What if successful strategies are sometimes formed through an emergent process of learning and adaptation?
Is following a coherent grand strategy the key to achieving successful outcomes in American foreign policy? For many experts in academia and Washington, the answer is yes. Policymakers usually face criticism when they take incremental actions based on short-term considerations. But could such actions actually converge into a successful emergent strategy over time?
Ionut Popescu conclusively shows that in some cases, an emergent learning model leads to better overall strategic performance than a long-term strategic plan or framework. Popescu argues that it is time to rethink the origins of some of the most important successes and failures of America’s tenure as a global superpower after World War II. Presenting empirical data culled from archival research and interviews with higher-ups, Popescu covers eight US presidential administrations, ranging from Truman to Obama, to demonstrate that senior policymakers should be skeptical of the idea that formulating and implementing a long-term grand strategy is the road to a successful foreign policy legacy.

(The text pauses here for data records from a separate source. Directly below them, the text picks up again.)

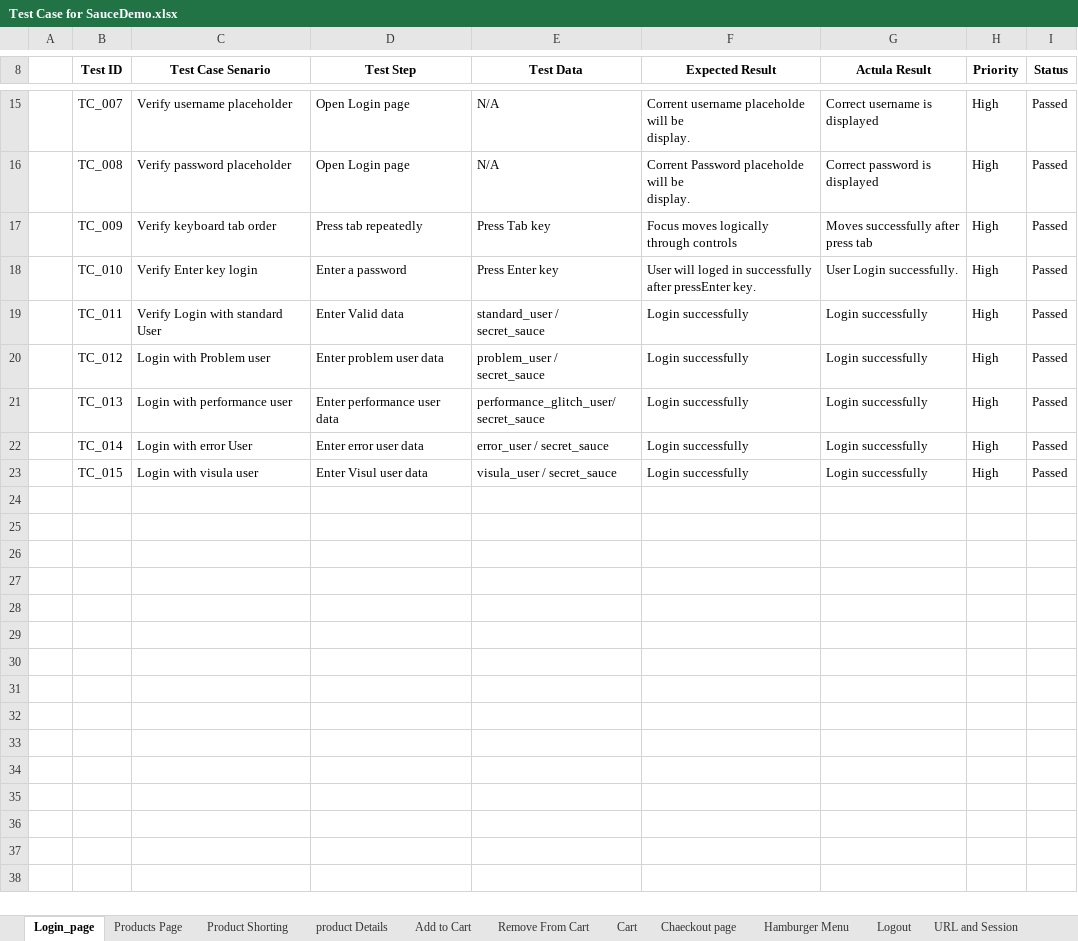
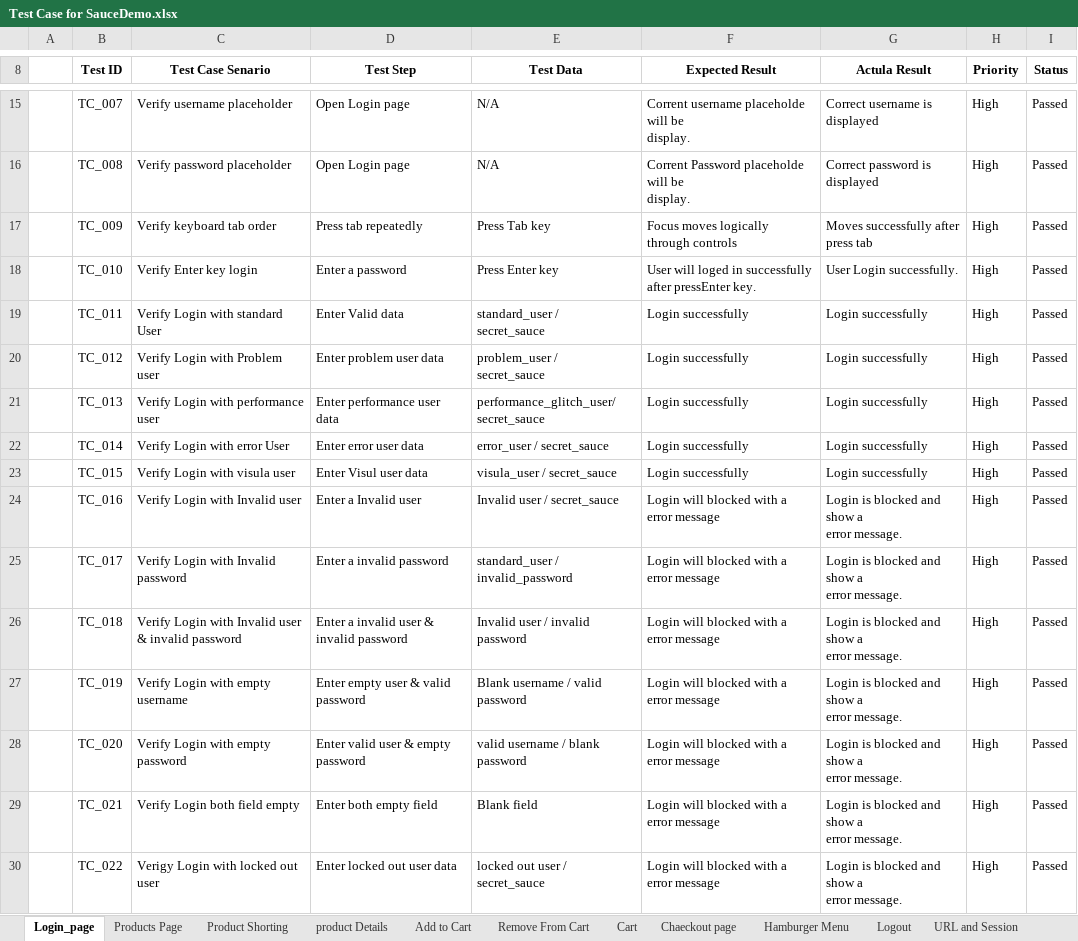
Before and after one commit to abirpuc/SauceDemo_testcaseDesing_Automation_Testing, an Excel workbook: testCases/Test Case for SauceDemo.xlsx, sheet Login_page, drawn as a sheet; only a part is shown, gaps mark what is left out; values as stored, in another font and other column widths than the file's, no borders; ↵ is a line break in a cell; the diff covers the shown part only; the diff names each change by its address in the sheet, - before the commit and + after, or states it on an @@ line.

Commit message:
write negative test case for login form

```diff
--- a/testCases/Test Case for SauceDemo.xlsx (sheet Login_page)
+++ b/testCases/Test Case for SauceDemo.xlsx (sheet Login_page)
-C20 (Test Case Senario): Login with Problem user
+C20 (Test Case Senario): Verify Login with Problem user
-C21 (Test Case Senario): Login with performance user
+C21 (Test Case Senario): Verify Login with performance user
-C22 (Test Case Senario): Login with error User
+C22 (Test Case Senario): Verify Login with error User
-C23 (Test Case Senario): Login with visula user
+C23 (Test Case Senario): Verify Login with visula user
+row 24:  | TC_016 | Verify Login with Invalid user | Enter a Invalid user | Invalid user / secret_sauce | Login will blocked with a error message | Login is blocked and show a ↵ error message. | High | Passed
+row 25:  | TC_017 | Verify Login with Invalid password | Enter a invalid password | standard_user / ↵ invalid_password | Login will blocked with a error message | Login is blocked and show a ↵ error message. | High | Passed
+row 26:  | TC_018 | Verify Login with Invalid user & invalid password | Enter a invalid user & invalid password | Invalid user / invalid password | Login will blocked with a error message | Login is blocked and show a ↵ error message. | High | Passed
+row 27:  | TC_019 | Verify Login with empty username | Enter empty user & valid password | Blank username / valid password | Login will blocked with a error message | Login is blocked and show a ↵ error message. | High | Passed
+row 28:  | TC_020 | Verify Login with empty password | Enter valid user & empty password | valid username / blank password | Login will blocked with a error message | Login is blocked and show a ↵ error message. | High | Passed
+row 29:  | TC_021 | Verify Login both field empty | Enter both empty field | Blank field | Login will blocked with a error message | Login is blocked and show a ↵ error message. | High | Passed
+row 30:  | TC_022 | Verigy Login with locked out user | Enter locked out user data | locked out user / secret_sauce | Login will blocked with a error message | Login is blocked and show a ↵ error message. | High | Passed
```
Also changed, not shown: 10 added rows and cell formats elsewhere in this sheet.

Instead, the book asserts, leaders should prioritize learning from the almost unavoidable mistakes they will make early in their careers and adapting their plans to unanticipated events and changes in the international environment. Emergent Strategy and Grand Strategy thus offers both scholars and practitioners of foreign policy an original theoretical framework to explain strategic success.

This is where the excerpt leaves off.